─── TASK INPUTS ───
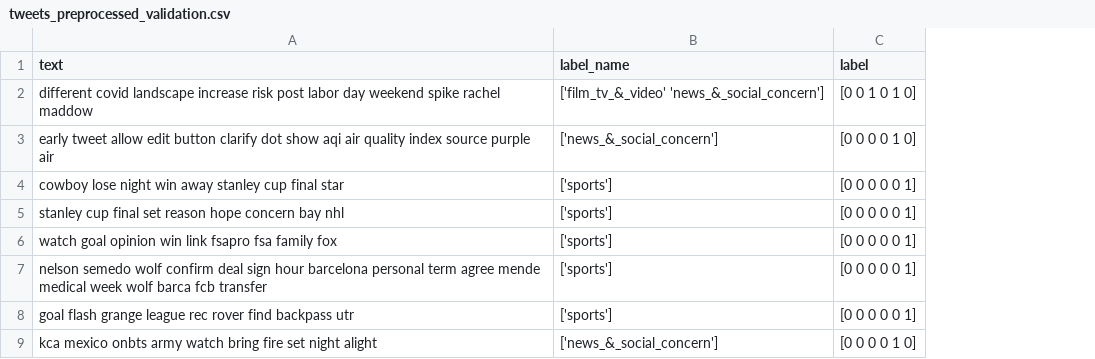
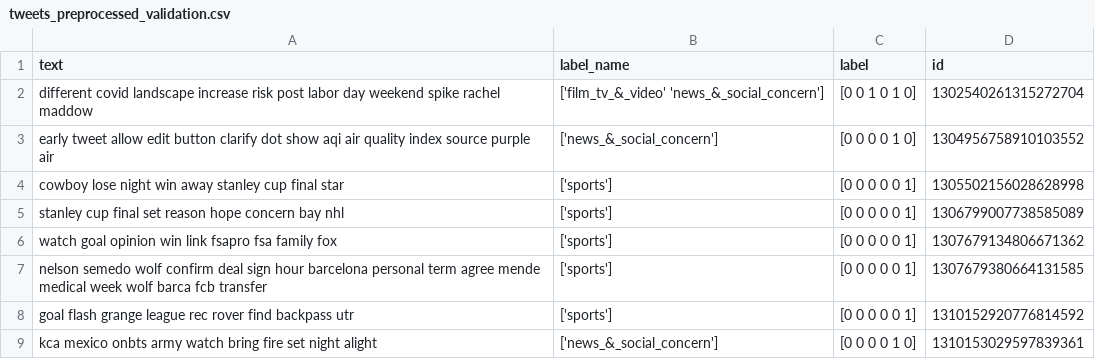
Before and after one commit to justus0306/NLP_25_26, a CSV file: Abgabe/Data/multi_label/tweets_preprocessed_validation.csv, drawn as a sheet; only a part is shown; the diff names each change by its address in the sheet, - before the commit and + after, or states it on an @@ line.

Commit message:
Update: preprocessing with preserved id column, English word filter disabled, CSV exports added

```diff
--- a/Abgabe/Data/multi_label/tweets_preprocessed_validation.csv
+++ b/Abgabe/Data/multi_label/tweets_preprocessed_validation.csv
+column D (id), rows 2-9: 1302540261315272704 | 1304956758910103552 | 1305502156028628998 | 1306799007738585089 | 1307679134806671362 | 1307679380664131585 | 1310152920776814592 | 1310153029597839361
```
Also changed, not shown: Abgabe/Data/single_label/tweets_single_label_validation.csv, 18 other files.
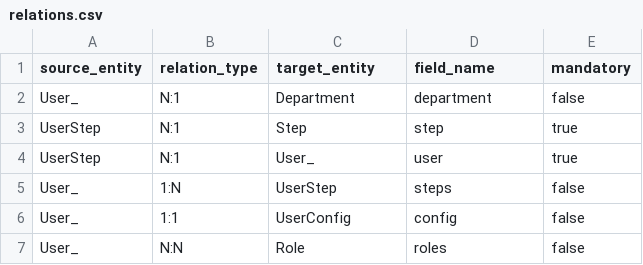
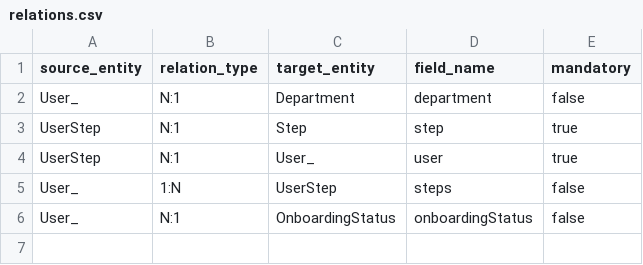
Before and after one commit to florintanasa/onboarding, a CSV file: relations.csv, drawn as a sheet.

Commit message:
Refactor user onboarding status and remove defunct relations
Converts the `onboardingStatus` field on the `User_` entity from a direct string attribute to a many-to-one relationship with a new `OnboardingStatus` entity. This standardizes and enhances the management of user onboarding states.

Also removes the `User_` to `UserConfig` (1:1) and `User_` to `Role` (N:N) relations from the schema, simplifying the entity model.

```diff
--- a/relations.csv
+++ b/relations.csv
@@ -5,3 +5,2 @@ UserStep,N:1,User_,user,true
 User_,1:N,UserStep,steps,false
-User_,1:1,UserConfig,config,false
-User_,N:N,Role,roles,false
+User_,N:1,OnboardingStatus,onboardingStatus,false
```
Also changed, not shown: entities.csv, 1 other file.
───
*WORK ORDER*. Throughout the data above, report every line that contains the string "Also".

*YOUR SOLUTION*.
Also changed, not shown: Abgabe/Data/single_label/tweets_single_label_validation.csv, 18 other files.
Also removes the `User_` to `UserConfig` (1:1) and `User_` to `Role` (N:N) relations from the schema, simplifying the entity model.
Also changed, not shown: entities.csv, 1 other file.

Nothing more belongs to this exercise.